--- START ---

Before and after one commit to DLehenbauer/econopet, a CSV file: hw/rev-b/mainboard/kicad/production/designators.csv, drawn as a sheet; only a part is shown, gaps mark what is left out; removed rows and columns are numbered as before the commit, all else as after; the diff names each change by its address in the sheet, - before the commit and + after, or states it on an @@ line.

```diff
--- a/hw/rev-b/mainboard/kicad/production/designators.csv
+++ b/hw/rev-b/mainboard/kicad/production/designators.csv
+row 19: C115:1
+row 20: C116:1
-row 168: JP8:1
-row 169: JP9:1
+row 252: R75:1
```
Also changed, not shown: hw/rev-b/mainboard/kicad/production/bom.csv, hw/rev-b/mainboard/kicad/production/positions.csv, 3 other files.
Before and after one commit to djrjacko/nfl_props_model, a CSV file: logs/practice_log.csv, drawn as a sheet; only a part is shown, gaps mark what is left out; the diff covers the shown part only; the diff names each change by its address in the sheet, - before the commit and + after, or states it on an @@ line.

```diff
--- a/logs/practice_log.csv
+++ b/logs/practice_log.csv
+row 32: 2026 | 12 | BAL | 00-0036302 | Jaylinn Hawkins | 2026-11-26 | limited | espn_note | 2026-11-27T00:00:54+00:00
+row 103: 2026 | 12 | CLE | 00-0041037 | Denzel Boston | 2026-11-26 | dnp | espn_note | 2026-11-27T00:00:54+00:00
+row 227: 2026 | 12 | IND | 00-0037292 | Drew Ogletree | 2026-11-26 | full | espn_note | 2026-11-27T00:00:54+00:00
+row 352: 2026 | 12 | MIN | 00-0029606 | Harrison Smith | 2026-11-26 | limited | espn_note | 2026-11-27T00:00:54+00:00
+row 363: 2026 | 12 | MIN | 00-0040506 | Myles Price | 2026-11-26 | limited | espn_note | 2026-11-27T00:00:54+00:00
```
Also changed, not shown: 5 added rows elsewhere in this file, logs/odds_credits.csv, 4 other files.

--- END ---

= Work item =
When a line in the material above includes the word "files", copy that line.

= Written reply =
Also changed, not shown: hw/rev-b/mainboard/kicad/production/bom.csv, hw/rev-b/mainboard/kicad/production/positions.csv, 3 other files.
Also changed, not shown: 5 added rows elsewhere in this file, logs/odds_credits.csv, 4 other files.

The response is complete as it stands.